:: Assignment ::
Copy, from the entries below, each line in which the string "colspan" appears.

━━━━━━━━━━━━━━━━

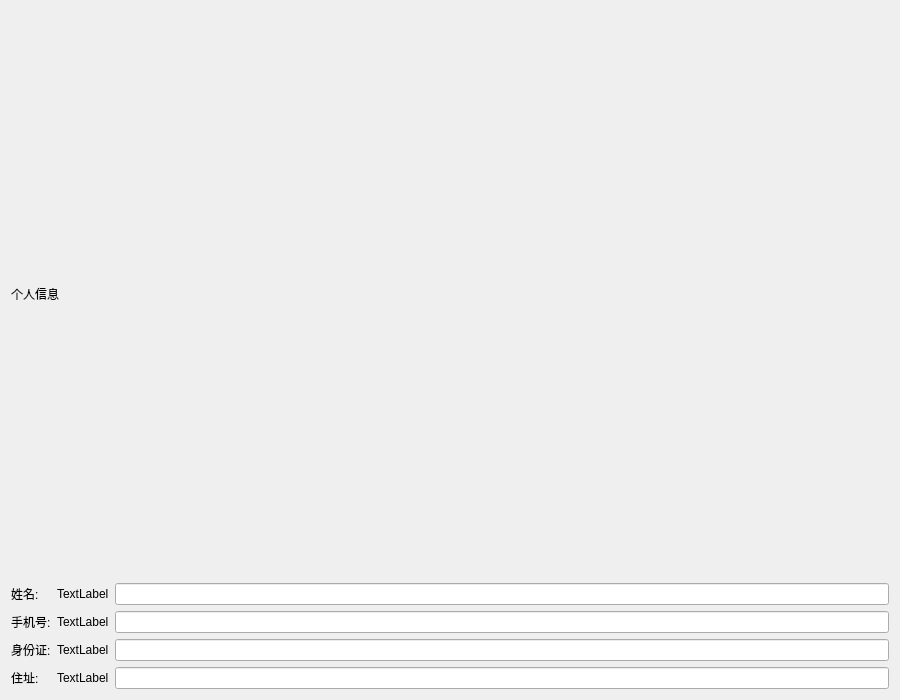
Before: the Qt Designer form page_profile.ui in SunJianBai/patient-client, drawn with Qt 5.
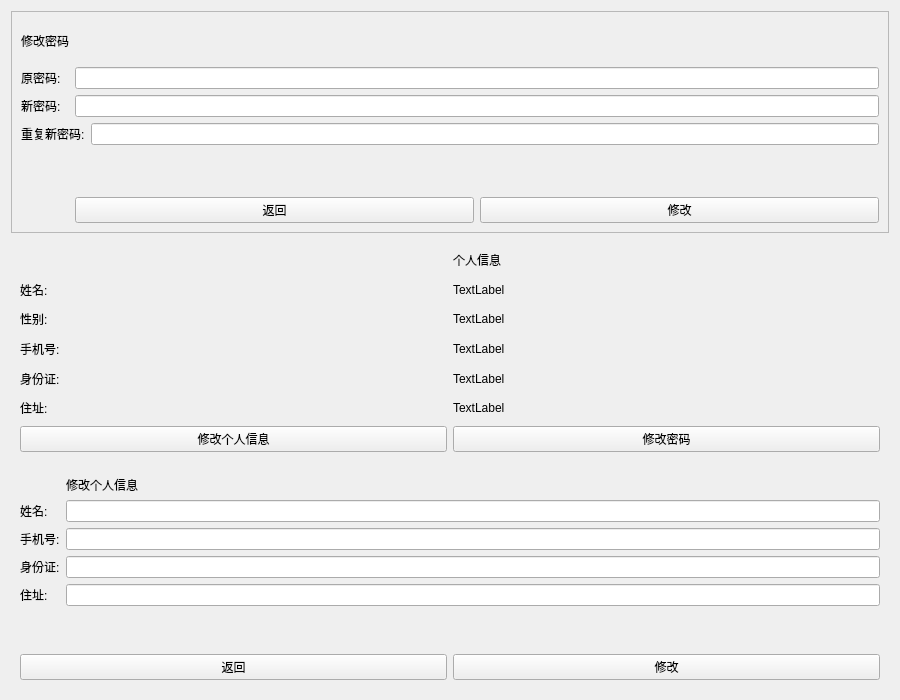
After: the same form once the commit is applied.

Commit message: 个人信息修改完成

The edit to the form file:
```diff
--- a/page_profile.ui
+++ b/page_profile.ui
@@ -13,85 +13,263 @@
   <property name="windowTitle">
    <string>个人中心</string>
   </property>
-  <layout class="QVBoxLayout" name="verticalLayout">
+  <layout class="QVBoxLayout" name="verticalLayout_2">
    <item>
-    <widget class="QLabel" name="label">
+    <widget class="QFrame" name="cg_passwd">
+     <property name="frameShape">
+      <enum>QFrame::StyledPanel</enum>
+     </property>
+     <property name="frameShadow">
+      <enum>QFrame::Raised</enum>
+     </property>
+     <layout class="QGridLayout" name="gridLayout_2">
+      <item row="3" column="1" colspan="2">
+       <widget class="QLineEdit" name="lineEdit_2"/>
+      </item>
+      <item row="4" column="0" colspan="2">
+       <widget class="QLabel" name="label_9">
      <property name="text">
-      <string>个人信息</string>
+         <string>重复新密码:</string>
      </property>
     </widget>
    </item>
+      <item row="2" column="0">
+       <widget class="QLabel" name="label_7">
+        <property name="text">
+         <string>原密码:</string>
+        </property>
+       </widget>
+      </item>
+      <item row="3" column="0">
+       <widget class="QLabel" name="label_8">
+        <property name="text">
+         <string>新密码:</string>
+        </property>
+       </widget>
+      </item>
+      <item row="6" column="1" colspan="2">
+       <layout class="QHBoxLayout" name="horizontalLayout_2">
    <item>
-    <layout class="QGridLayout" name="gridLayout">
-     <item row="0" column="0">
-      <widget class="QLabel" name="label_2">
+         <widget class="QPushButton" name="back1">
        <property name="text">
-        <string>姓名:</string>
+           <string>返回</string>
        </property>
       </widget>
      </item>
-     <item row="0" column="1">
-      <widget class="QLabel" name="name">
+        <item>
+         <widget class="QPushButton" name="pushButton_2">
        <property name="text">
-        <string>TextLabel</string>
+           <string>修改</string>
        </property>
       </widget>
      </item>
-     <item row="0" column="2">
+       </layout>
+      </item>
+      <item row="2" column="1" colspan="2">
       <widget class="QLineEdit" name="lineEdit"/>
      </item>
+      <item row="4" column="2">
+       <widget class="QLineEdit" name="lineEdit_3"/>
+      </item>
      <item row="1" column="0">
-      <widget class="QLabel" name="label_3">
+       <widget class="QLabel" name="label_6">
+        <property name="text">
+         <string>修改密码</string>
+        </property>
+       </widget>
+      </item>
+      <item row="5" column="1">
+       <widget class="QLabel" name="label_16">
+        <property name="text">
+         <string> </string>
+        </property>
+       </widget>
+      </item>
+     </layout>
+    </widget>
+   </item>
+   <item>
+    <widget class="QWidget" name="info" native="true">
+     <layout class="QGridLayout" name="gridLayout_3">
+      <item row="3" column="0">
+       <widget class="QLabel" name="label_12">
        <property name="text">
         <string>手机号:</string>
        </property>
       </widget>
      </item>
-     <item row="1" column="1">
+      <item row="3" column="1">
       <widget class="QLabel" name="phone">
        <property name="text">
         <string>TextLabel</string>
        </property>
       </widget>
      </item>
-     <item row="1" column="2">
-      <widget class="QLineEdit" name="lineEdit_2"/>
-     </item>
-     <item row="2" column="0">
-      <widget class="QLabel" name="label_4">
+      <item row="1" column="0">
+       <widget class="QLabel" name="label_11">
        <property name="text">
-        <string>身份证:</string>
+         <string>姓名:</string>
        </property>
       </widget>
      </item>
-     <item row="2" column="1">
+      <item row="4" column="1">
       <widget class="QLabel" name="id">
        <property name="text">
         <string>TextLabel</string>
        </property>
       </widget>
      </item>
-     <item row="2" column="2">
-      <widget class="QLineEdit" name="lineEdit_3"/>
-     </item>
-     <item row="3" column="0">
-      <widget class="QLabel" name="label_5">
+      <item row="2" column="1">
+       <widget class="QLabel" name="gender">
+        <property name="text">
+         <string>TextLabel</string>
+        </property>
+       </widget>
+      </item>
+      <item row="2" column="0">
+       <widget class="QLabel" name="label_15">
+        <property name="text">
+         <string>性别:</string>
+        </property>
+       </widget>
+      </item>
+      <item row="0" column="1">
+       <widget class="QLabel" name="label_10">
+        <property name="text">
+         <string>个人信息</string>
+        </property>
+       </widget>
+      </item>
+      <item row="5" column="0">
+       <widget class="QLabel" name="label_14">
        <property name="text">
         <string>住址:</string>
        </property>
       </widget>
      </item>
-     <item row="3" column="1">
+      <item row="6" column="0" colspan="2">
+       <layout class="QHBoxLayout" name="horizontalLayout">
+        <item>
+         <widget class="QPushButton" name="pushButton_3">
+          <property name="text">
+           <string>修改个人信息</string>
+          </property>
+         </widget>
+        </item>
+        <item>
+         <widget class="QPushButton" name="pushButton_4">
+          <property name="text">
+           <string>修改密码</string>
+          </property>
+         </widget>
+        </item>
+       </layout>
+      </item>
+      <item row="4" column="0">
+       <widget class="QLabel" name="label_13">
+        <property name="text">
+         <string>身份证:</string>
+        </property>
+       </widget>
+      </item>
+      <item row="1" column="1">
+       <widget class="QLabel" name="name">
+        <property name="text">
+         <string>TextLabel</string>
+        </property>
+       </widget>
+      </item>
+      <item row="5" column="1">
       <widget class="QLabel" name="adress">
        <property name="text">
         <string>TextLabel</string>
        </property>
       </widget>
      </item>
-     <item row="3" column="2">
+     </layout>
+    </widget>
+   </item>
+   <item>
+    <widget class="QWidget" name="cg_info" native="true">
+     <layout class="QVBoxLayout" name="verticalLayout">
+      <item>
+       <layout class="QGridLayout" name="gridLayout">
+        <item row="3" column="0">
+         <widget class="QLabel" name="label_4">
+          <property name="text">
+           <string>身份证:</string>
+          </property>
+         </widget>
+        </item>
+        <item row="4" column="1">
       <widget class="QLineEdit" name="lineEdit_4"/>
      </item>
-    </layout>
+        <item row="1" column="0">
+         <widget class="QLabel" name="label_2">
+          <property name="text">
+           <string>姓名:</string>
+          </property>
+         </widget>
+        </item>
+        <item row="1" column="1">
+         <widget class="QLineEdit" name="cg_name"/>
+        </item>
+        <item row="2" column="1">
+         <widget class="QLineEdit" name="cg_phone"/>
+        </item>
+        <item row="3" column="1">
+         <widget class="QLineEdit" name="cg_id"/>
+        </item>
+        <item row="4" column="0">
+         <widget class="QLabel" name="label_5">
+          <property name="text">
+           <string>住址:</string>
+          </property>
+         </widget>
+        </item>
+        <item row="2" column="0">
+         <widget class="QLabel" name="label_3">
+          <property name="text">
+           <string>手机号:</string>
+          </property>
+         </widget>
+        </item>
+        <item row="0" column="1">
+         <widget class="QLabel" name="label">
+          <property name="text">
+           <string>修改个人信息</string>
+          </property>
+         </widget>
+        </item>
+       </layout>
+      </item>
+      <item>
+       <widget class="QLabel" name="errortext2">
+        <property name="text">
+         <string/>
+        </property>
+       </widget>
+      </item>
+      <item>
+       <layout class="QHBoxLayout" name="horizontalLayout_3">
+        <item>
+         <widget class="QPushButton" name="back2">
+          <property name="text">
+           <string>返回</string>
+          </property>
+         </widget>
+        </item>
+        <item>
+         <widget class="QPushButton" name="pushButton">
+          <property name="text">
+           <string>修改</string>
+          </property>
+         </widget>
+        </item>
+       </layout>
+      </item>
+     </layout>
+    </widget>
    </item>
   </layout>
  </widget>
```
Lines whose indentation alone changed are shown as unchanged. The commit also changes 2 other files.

━━━━━━━━━━━━━━━━

:: Exercise answer ::
+      <item row="3" column="1" colspan="2">
+      <item row="4" column="0" colspan="2">
+      <item row="6" column="1" colspan="2">
+      <item row="2" column="1" colspan="2">
+      <item row="6" column="0" colspan="2">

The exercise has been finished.